• Trader sentiment remains positive, with an increased volume, velocity, and decreased exchange reserves.
• The MVRV ratio is high, showing that most holders would profit from selling, and the long/short difference is negative, incentivizing short-term holders to sell.
The Bitcoin bull run has seen its fair share of ups and downs and the latest data from glassnode suggests that the enthusiasm for the bull run may be waning. The Profits-to-Value Ratio (RPV) of Bitcoin, which compares profit-taking in the market against the network valuation, has declined significantly over the last few days. This decline in RPV suggests that the optimism for the bull run has decreased and could have implications for both short-term and long-term holders of Bitcoin.
This decrease in enthusiasm was further reflected in an increased MVRV ratio, which indicates that most holders would profit from selling. The long/short difference also remained negative, incentivizing short-term holders to sell as they could collect most of the profits. Additionally, the number of addresses in losses reached an 8-month low, suggesting that multiple addresses would be tempted to sell their holdings during this period.

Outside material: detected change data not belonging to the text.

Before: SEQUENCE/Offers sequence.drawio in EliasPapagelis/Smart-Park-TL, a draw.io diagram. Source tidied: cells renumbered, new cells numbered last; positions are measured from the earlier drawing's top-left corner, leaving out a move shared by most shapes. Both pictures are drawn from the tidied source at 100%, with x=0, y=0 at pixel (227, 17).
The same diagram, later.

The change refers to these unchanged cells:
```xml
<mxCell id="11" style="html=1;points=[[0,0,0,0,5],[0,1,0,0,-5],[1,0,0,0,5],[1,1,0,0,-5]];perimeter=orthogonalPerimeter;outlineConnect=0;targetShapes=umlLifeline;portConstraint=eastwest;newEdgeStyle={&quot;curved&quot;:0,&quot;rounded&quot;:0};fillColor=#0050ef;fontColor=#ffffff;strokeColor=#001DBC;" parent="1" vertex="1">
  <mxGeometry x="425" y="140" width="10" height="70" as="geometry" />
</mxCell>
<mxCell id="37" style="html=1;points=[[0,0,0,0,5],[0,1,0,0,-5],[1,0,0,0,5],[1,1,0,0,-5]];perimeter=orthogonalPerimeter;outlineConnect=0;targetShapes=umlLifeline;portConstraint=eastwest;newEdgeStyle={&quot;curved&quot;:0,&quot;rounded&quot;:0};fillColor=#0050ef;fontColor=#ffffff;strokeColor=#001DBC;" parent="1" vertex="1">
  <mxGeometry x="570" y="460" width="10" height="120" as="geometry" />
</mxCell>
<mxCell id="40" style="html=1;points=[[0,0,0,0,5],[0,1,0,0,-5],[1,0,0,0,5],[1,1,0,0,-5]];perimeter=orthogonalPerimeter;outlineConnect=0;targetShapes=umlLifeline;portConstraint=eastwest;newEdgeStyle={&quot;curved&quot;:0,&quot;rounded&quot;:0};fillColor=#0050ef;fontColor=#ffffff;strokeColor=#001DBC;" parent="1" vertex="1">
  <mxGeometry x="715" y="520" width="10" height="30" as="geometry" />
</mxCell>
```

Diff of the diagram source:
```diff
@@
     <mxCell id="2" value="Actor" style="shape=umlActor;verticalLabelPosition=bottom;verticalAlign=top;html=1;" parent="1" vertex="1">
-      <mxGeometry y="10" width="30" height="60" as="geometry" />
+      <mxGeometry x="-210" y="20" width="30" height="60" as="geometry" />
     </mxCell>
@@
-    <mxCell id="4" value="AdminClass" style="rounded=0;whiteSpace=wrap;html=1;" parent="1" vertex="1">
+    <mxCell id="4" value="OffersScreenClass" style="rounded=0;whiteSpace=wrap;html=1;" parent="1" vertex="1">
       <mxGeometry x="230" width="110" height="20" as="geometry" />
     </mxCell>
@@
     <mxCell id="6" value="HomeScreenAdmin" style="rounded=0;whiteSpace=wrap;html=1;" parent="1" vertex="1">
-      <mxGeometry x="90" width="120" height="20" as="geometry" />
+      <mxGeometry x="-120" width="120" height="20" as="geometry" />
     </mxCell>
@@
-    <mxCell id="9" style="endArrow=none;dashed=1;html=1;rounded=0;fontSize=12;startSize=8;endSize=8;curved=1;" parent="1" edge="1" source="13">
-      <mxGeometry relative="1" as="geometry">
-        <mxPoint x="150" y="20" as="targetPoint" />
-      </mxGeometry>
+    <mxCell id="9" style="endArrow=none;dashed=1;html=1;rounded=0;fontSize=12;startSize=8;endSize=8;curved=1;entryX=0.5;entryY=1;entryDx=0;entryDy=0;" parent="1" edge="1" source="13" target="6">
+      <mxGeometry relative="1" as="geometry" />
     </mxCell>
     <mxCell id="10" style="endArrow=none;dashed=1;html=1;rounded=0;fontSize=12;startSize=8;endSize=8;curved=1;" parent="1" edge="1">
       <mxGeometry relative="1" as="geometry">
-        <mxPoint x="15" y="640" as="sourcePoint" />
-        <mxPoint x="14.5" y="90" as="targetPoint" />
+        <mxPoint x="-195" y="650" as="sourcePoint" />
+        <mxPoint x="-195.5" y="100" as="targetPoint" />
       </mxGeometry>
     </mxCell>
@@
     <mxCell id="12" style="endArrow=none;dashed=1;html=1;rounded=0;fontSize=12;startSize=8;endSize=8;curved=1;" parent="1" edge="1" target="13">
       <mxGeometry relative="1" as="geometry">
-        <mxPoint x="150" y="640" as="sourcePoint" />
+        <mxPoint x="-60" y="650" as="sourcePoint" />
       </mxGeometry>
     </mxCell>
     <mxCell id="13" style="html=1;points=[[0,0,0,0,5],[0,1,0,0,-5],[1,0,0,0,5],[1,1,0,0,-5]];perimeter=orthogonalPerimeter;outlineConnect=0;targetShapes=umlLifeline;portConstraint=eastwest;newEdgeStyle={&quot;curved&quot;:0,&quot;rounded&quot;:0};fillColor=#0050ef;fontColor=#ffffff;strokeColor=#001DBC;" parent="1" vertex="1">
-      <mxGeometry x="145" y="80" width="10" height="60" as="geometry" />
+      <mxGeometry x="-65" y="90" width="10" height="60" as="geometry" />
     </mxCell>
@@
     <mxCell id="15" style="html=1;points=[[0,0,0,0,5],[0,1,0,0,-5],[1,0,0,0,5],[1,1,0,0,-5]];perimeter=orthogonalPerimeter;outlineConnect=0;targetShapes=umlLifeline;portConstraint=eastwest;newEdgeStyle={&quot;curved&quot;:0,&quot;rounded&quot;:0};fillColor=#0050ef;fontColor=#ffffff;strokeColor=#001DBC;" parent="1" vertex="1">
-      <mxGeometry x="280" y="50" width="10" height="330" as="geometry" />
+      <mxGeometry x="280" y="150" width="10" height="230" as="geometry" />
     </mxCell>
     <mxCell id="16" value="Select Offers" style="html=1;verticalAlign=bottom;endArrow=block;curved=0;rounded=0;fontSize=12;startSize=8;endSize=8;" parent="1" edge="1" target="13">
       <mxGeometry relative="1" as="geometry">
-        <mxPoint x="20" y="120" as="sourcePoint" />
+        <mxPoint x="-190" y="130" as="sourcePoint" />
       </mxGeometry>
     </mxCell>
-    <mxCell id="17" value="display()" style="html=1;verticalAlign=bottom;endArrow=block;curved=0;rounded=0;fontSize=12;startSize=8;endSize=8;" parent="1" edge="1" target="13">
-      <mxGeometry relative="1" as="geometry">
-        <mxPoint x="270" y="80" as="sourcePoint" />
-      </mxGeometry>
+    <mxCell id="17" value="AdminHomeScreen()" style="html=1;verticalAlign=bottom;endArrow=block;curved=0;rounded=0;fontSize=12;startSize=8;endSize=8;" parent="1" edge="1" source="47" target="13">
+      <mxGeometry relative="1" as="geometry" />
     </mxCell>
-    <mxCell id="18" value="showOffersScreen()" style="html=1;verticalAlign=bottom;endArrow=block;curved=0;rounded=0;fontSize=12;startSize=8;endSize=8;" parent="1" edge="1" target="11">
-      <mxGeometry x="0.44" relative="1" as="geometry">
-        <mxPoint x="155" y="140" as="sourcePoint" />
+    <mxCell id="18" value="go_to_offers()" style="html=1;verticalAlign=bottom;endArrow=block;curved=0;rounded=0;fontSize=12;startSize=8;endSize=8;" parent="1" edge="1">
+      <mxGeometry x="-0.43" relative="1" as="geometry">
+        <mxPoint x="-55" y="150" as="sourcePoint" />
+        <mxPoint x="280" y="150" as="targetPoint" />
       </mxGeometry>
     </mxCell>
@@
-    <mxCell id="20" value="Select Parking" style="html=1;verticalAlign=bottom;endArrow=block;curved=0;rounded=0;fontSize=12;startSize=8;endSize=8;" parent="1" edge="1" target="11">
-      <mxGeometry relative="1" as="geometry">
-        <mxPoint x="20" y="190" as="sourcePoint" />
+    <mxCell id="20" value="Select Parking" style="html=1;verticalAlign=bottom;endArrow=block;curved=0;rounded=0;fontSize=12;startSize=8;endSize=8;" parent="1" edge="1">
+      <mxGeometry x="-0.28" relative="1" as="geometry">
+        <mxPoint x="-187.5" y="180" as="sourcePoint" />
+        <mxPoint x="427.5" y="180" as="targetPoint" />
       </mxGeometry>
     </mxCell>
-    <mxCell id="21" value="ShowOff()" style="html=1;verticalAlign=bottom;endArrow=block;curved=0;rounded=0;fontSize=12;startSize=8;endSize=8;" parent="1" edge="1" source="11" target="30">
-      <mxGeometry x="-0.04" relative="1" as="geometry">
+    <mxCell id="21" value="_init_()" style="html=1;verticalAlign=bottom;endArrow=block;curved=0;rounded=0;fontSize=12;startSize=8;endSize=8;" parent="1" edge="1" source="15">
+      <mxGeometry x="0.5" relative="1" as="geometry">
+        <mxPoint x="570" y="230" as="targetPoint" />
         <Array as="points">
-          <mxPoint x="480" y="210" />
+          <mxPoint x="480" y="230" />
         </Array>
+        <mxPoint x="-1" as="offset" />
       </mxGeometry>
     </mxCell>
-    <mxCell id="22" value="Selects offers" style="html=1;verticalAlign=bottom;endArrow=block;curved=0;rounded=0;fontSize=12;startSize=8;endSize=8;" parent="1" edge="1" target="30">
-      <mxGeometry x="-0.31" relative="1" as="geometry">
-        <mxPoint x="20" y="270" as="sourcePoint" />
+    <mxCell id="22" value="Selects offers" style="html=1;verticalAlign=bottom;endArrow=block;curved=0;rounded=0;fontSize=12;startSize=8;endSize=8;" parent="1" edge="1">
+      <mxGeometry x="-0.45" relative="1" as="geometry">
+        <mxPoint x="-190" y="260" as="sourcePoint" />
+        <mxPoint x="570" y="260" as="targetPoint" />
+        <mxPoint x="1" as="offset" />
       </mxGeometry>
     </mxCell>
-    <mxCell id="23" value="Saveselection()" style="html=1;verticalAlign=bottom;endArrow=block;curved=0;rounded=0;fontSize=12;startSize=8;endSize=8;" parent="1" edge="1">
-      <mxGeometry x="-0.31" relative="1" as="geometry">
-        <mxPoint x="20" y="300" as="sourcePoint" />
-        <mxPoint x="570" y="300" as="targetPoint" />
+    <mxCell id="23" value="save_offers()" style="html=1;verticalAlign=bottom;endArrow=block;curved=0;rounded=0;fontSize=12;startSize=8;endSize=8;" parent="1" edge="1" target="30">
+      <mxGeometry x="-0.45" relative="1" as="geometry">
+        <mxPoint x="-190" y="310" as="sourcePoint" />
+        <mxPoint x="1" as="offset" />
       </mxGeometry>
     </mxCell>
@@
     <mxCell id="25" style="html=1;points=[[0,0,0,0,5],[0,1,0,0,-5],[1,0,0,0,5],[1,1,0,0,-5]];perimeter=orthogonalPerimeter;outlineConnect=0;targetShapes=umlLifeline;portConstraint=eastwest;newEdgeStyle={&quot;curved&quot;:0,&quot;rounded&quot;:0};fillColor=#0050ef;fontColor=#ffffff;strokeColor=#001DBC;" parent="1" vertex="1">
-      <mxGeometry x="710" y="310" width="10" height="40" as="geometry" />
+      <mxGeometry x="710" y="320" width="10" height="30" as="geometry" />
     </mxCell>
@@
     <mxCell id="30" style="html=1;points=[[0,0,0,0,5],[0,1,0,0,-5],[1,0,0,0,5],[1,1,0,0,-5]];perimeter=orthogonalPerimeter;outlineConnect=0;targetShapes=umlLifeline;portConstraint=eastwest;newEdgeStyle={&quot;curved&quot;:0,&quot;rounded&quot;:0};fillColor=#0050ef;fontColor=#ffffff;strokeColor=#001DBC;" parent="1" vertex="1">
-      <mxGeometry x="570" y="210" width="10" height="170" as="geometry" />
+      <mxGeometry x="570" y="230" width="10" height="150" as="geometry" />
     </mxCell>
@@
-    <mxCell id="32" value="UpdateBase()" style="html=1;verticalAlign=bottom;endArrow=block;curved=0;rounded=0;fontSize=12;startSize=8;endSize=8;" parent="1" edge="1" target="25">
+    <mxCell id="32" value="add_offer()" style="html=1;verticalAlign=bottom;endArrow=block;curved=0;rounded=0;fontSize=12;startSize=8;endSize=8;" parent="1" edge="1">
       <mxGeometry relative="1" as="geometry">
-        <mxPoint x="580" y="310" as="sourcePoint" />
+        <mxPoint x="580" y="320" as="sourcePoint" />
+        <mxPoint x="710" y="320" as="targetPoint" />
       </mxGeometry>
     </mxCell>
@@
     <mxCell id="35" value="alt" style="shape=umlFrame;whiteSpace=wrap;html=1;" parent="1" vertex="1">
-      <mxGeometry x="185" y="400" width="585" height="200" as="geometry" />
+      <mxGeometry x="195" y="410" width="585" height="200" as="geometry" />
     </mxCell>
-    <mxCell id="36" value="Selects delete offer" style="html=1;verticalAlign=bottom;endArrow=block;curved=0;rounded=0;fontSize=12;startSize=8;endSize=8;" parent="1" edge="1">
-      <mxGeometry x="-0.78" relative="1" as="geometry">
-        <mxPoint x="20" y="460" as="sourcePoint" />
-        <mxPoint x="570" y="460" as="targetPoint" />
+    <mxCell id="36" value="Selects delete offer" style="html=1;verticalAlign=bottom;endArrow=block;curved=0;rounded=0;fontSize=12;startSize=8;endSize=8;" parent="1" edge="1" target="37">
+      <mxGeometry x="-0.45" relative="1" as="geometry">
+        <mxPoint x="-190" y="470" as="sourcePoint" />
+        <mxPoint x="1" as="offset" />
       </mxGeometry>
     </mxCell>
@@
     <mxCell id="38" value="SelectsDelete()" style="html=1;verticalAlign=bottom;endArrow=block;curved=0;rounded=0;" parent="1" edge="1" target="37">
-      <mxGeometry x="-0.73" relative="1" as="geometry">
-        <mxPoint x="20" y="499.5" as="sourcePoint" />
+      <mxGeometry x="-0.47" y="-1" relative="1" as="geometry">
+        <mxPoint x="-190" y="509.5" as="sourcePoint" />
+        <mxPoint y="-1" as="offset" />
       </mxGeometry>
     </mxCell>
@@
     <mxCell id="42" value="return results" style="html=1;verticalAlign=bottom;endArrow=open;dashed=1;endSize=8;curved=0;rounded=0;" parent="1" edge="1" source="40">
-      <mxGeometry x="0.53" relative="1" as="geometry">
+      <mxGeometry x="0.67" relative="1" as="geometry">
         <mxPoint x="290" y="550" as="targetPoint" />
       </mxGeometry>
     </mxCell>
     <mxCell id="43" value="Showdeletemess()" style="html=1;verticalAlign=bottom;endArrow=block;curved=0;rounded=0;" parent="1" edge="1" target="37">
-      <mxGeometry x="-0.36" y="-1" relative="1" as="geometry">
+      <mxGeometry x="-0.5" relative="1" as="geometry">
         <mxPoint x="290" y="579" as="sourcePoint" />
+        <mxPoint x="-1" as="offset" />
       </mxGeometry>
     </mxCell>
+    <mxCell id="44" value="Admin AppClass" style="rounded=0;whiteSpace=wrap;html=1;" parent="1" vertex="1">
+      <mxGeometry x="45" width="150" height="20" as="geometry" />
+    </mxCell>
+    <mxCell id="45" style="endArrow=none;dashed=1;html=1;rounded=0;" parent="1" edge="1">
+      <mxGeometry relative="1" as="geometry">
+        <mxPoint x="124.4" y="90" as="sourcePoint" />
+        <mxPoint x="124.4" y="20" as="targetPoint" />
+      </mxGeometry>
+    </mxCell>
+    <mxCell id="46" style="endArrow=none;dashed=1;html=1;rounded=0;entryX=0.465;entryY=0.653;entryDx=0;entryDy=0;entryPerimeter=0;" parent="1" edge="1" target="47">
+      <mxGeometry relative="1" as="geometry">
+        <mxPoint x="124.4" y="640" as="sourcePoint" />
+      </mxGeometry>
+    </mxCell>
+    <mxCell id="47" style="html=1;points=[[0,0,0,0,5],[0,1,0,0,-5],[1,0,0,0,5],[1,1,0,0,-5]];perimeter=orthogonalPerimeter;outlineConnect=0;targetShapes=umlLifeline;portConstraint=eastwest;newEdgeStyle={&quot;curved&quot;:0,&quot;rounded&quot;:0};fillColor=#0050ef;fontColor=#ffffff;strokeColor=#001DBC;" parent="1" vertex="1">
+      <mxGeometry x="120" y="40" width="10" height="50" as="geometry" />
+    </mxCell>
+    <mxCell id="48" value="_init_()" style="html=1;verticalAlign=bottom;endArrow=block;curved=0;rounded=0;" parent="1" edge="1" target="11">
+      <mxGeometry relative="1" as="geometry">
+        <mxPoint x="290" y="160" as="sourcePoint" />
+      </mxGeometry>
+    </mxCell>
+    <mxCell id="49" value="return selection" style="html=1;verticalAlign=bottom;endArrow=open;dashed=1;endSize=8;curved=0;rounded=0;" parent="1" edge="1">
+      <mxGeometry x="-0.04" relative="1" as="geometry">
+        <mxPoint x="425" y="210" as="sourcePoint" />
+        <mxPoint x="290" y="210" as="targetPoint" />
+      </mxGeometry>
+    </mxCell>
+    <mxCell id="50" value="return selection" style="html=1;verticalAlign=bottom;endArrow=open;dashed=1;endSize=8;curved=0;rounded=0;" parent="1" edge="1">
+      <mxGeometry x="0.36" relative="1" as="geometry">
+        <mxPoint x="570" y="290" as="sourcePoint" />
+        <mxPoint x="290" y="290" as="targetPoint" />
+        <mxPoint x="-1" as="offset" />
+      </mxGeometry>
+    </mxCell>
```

However, while the RPV decline is a cause for concern, there are also a few positive indicators that point to market strength. Trader sentiment remains positive, with 51.2% of all positions being long on Bitcoin. This suggests that traders are still optimistic about the future of Bitcoin and believe that it will continue to rise in value. Exchange reserves have also decreased, indicating lower selling pressure, and Bitcoin’s volume has increased from 14.56 billion to 31.1 billion over the last month.
In conclusion, the decline in RPV suggests that the enthusiasm for the Bitcoin bull run has decreased and this could have implications for both short-term and long-term holders of Bitcoin. However, there are still positive indicators that point to market strength, such as increased volume, velocity, and decreased exchange reserves, suggesting that the bull run is still intact.